The UniknameID is Unikname’s decentralized identifier. A UniknameID is:

  1. Human-readable,
  2. Unique,
  3. Immutable,
  4. Obfuscated,
  5. Self-Sovereign,
  6. Durable.

DID: an emerging standard

Self-Sovereign Identities come with an interoperability imperative. The Decentralized Identity Foundation (DIF), in collaboration with the W3C, has been working on standards that would enable built-in interoperability. The first such standard is the DID.

In this standard, a DID is a specific type of decentralized identifier that refers to any subject, be them an individual, an organization, an object, an animal, or even an abstract concept.

DID: an emerging standard

Looking closer, a DID is a string of characters with a very specific format. A DID is made up of three parts, separated by colons: a fixed prefix, the DID method, and a method-specific identifier. All DID begin with the same three characters: did. This is a fixed prefix that tells a parser that it is about to read a DID. After that, comes the method.

There are already over 100 published DID methods. Unikname has published two of them. Each method describes how DID are generated and updated, how they can be shared and resolved.

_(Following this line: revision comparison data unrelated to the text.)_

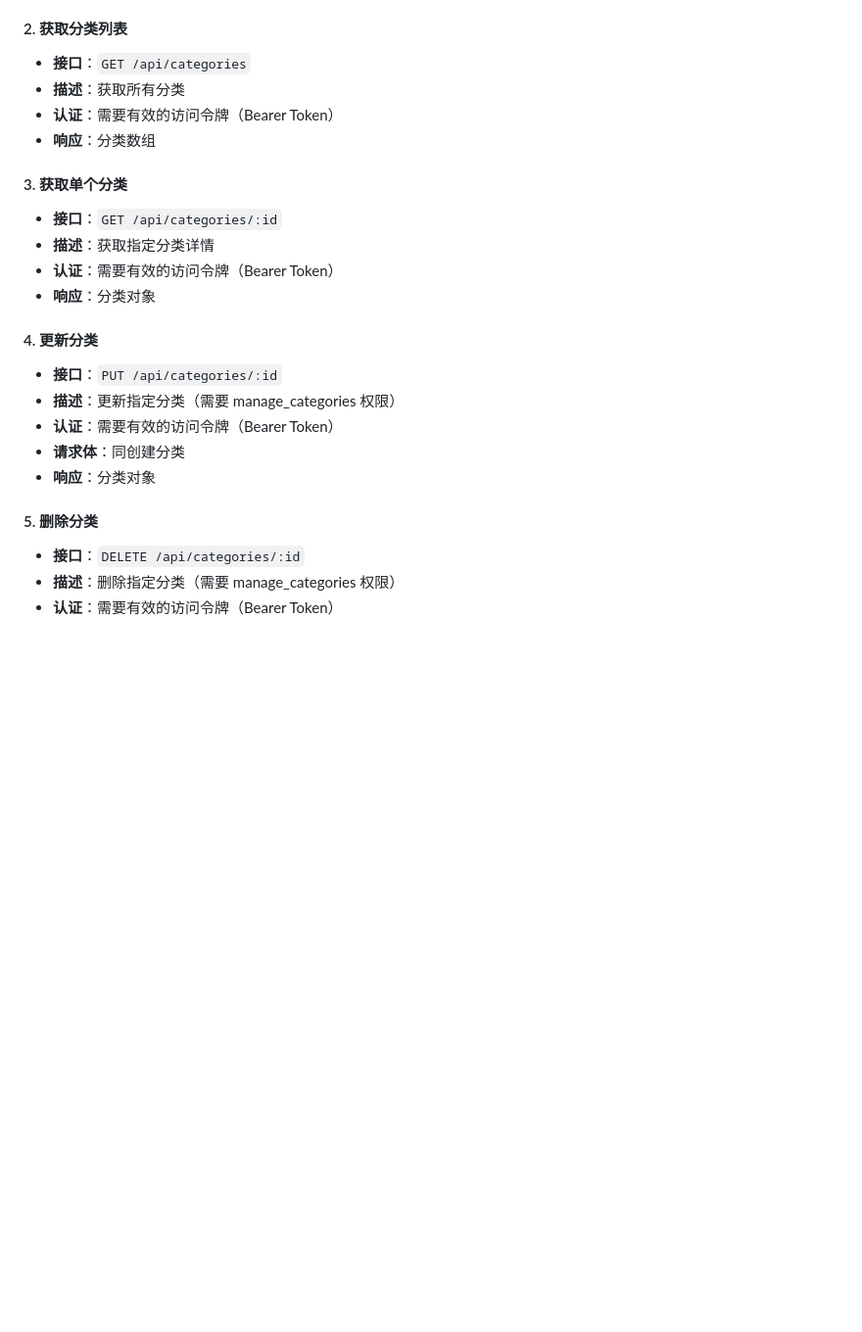
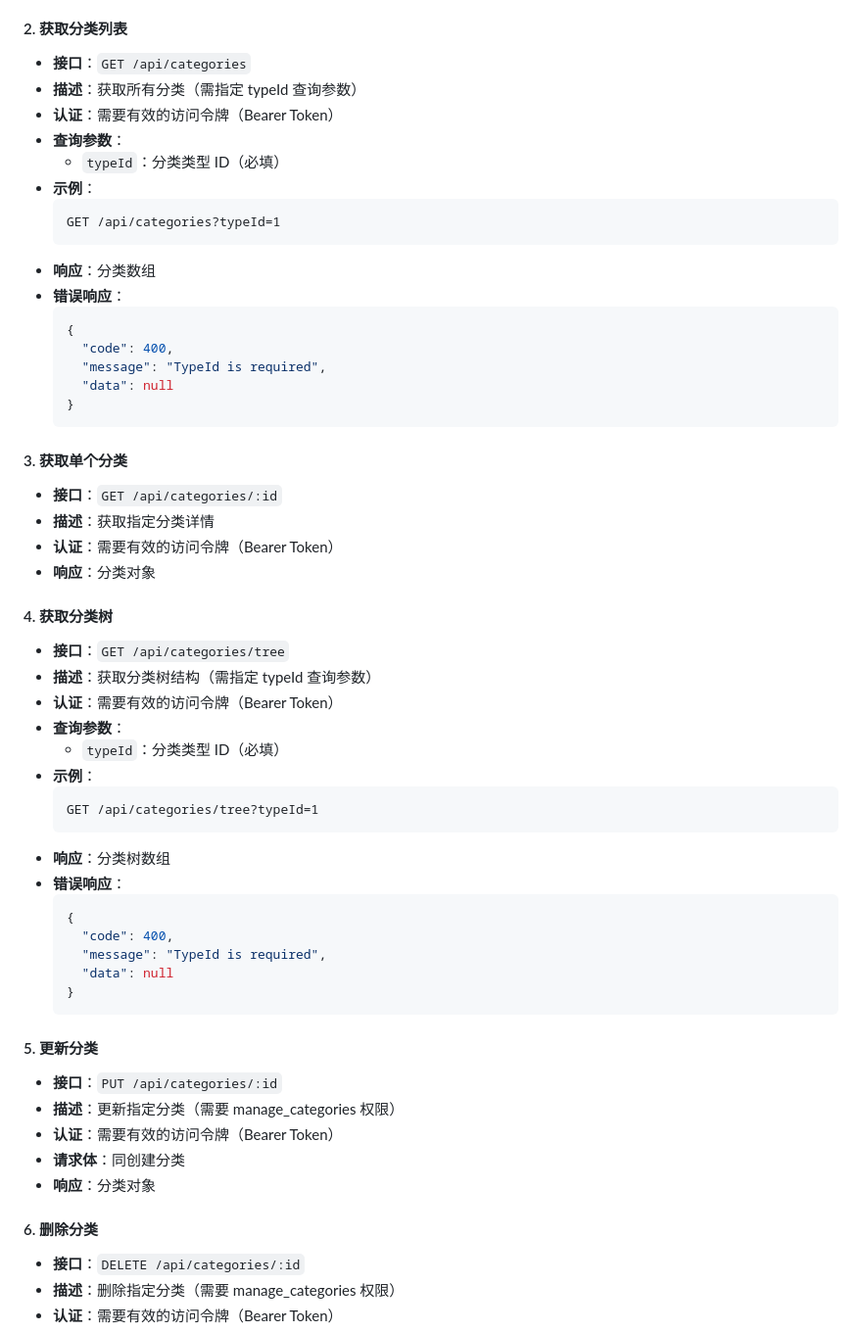
Before and after one commit to frankvane/crm-server, a Markdown page: README.md, the part around the change. Shown: that part at 98% size. GitHub-like rendering; blank space fills up the shorter version.

Commit message:
docs: 完善分类列表和分类树接口文档，明确 typeId 查询参数为必填项

````diff
--- a/README.md
+++ b/README.md
@@ -490,9 +490,23 @@ npm start
 #### 2. 获取分类列表
 
 - **接口**：`GET /api/categories`
-- **描述**：获取所有分类
+- **描述**：获取所有分类（需指定 typeId 查询参数）
 - **认证**：需要有效的访问令牌（Bearer Token）
+- **查询参数**：
+  - `typeId`：分类类型 ID（必填）
+- **示例**：
+  ```
+  GET /api/categories?typeId=1
+  ```
 - **响应**：分类数组
+- **错误响应**：
+  ```json
+  {
+    "code": 400,
+    "message": "TypeId is required",
+    "data": null
+  }
+  ```
 
 #### 3. 获取单个分类
 
@@ -501,7 +515,28 @@ npm start
 - **认证**：需要有效的访问令牌（Bearer Token）
 - **响应**：分类对象
 
-#### 4. 更新分类
+#### 4. 获取分类树
+
+- **接口**：`GET /api/categories/tree`
+- **描述**：获取分类树结构（需指定 typeId 查询参数）
+- **认证**：需要有效的访问令牌（Bearer Token）
+- **查询参数**：
+  - `typeId`：分类类型 ID（必填）
+- **示例**：
+  ```
+  GET /api/categories/tree?typeId=1
+  ```
+- **响应**：分类树数组
+- **错误响应**：
+  ```json
+  {
+    "code": 400,
+    "message": "TypeId is required",
+    "data": null
+  }
+  ```
+
+#### 5. 更新分类
 
 - **接口**：`PUT /api/categories/:id`
 - **描述**：更新指定分类（需要 manage_categories 权限）
@@ -509,7 +544,7 @@ npm start
 - **请求体**：同创建分类
 - **响应**：分类对象
 
-#### 5. 删除分类
+#### 6. 删除分类
 
 - **接口**：`DELETE /api/categories/:id`
 - **描述**：删除指定分类（需要 manage_categories 权限）
````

A method also defines what their method-specific identifier looks like.

Different method may generate DID based on different networks (i.e. Bitcoin, Ethereum, Unikname Network, etc). They may use different methods to generate identifiers or refer to different types of subjects (i.e. a smart contract, a NFT, a blockchain address, etc). The DIF provides a registry for existing DID methods.

In Conclusion

So in the end, what is a DID? It can be all three of these things. But to make it simple on all of us:

  • When referring to decentralized identities, use SSI; 
  • When referring to Unikname’s decentralized identifier, use UniknameID;
  • When referring to the DIF and W3C standard, go ahead and use DID.

Want to go deeper? To learn more about SSI and why we need them, read our article on the subject. To learn everything about the UniknameID, consult the Unikname’s website. And stay tuned for a more technical presentation of DID. Coming soon!